The posters helped not only with the obvious aim of recruiting members for the armed forces, but with the parallel efforts on the home front embodied in various conservation efforts, such as the United War Work Campaign, the Red Cross and perhaps more particularly in the rapid subscription of the Loans of Liberty and Victory. Posters generally encouraged wartime savings and sought funds from the general public by endorsing War Bonds efforts.
In a war that created historical figures such as Robert E. Lee, US Grant, “Stonewall” Jackson, and others, “Remember Me” is a critical thinking activity that focuses on specific Arkansans during the Civil War. Each Arkansan has a unique and different story, with some more well-known than others.
The “Remember Me” lesson plan takes a closer look at these stories, examining how and why 150 years later, our society still feels the need to remember these people. However, what about those Arkansans whose stories are not told? To whom is not the likeness transformed into a bronze statue or a portrait hanging in a museum? Are their stories, trials and tribulations less than those our society has determined to be remembered? And how does this transcend in our culture and our society today?
In this activity, students will reflect on who they are commemorating and why, with the intention of exploring what makes a “hero” or person worth remembering.
The art of War
Explaining to students the emotions, turmoil, and aspects of warfare not only from a soldier’s perspective, but also from a society’s perspective, can be a difficult task. Textbooks tend to generalize the impact of war on a nation’s home front, a soldier’s family, a destroyed community, and the enemy. However, works of art can often represent the emotional burden of war experienced by those who actively participate in it.
Using various artistic mediums, such as photography, paintings, cartoons, and films, students can creatively explore wartime humanity. Through discussion and analysis of wartime photography, art as a memorial, and art made by warring soldiers, the Art of War lesson plan series provides students with an alternative to secondary source accounts of war and conflict.
Allison Collection of WWII Photography, MacArthur Museum of Arkansas Military History Collection
- Future!

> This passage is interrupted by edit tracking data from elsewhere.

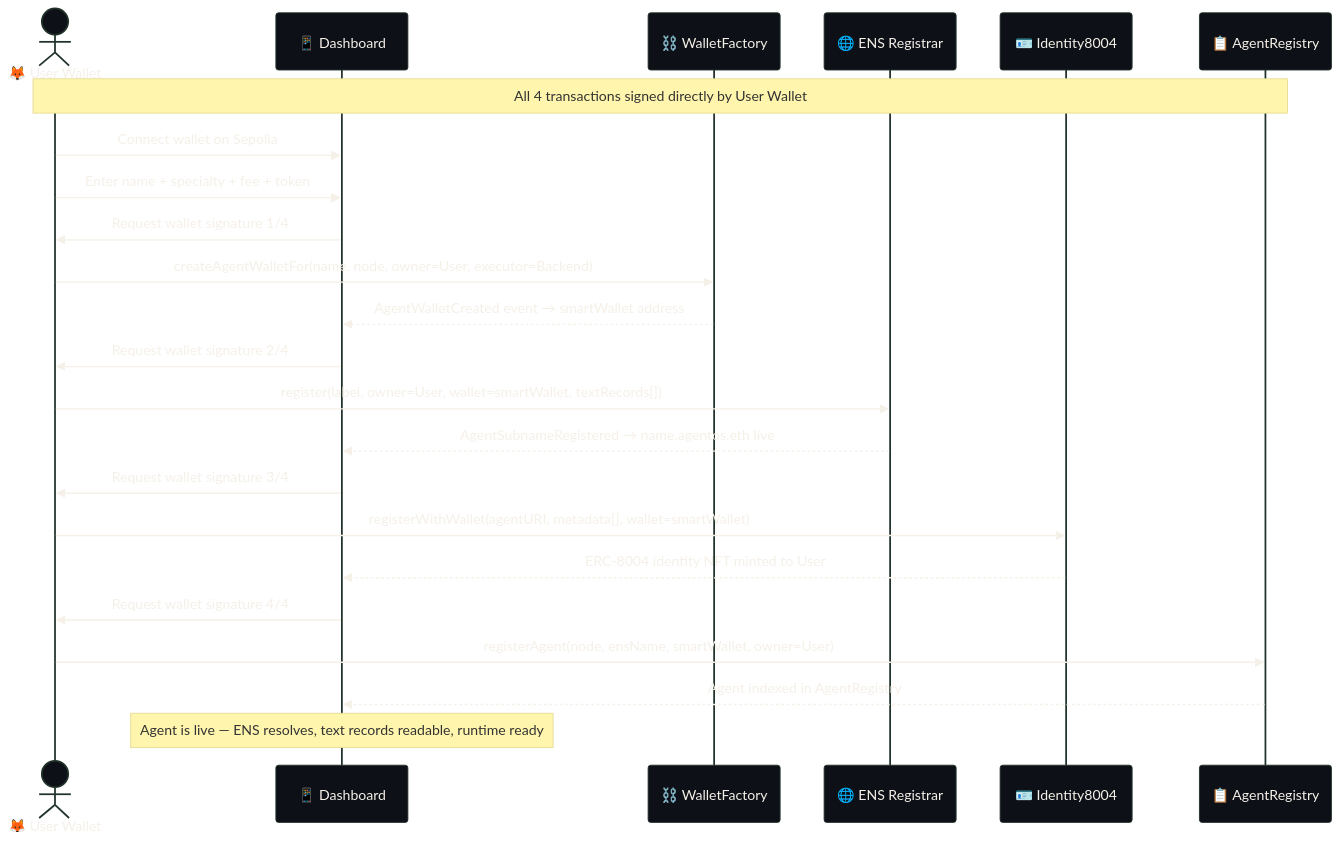
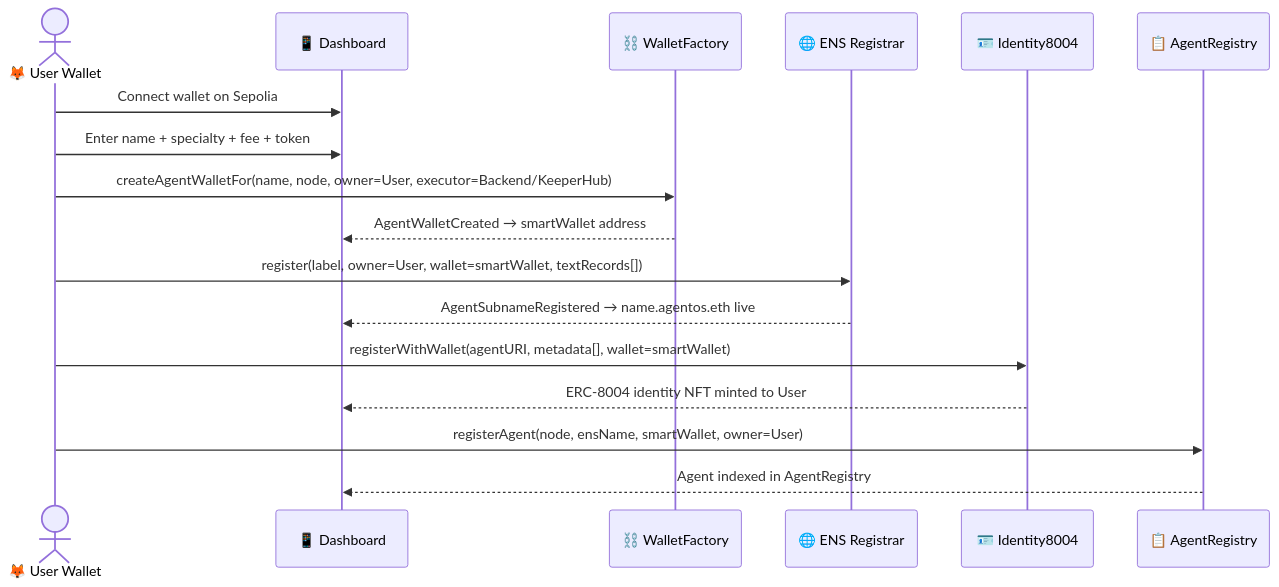
Before and after one commit to NikhilRaikwar/AgentOS: the second of 4 diagrams in README.md, drawn with Mermaid. The commit also changed other lines of this file and 2 other files, not shown here.

````diff
--- a/README.md
+++ b/README.md
@@ -120,32 +140,20 @@
 ```mermaid
-%%{init: {'theme':'base','themeVariables':{'primaryColor':'#1B6B45','primaryTextColor':'#F5F0E8','lineColor':'#B8860B','background':'#1A1612','mainBkg':'#0D1117','nodeBorder':'#3D3830','clusterBkg':'#131920','titleColor':'#F5F0E8','fontFamily':'monospace'}}}%%
 sequenceDiagram
     actor User as 🦊 User Wallet
     participant FE as 📱 Dashboard
     participant FAC as ⛓️ WalletFactory
     participant ENSR as 🌐 ENS Registrar
     participant ID as 🪪 Identity8004
     participant AR as 📋 AgentRegistry
 
-    Note over User,AR: All 4 transactions signed directly by User Wallet
-
     User->>FE: Connect wallet on Sepolia
     User->>FE: Enter name + specialty + fee + token
-    FE->>User: Request wallet signature 1/4
-    User->>FAC: createAgentWalletFor(name, node, owner=User, executor=Backend)
-    FAC-->>FE: AgentWalletCreated event → smartWallet address
-
-    FE->>User: Request wallet signature 2/4
+    User->>FAC: createAgentWalletFor(name, node, owner=User, executor=Backend/KeeperHub)
+    FAC-->>FE: AgentWalletCreated → smartWallet address
     User->>ENSR: register(label, owner=User, wallet=smartWallet, textRecords[])
     ENSR-->>FE: AgentSubnameRegistered → name.agentos.eth live
-
-    FE->>User: Request wallet signature 3/4
     User->>ID: registerWithWallet(agentURI, metadata[], wallet=smartWallet)
     ID-->>FE: ERC-8004 identity NFT minted to User
-
-    FE->>User: Request wallet signature 4/4
     User->>AR: registerAgent(node, ensName, smartWallet, owner=User)
     AR-->>FE: Agent indexed in AgentRegistry
-
-    Note over FE: Agent is live — ENS resolves, text records readable, runtime ready
 ```
````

Memorizing a War Hero Through Art: William F. Rector & David O. Dodd Lesson Plan
- Future! Art in the Trenches: Works of Art by Soldiers of WWI and WWII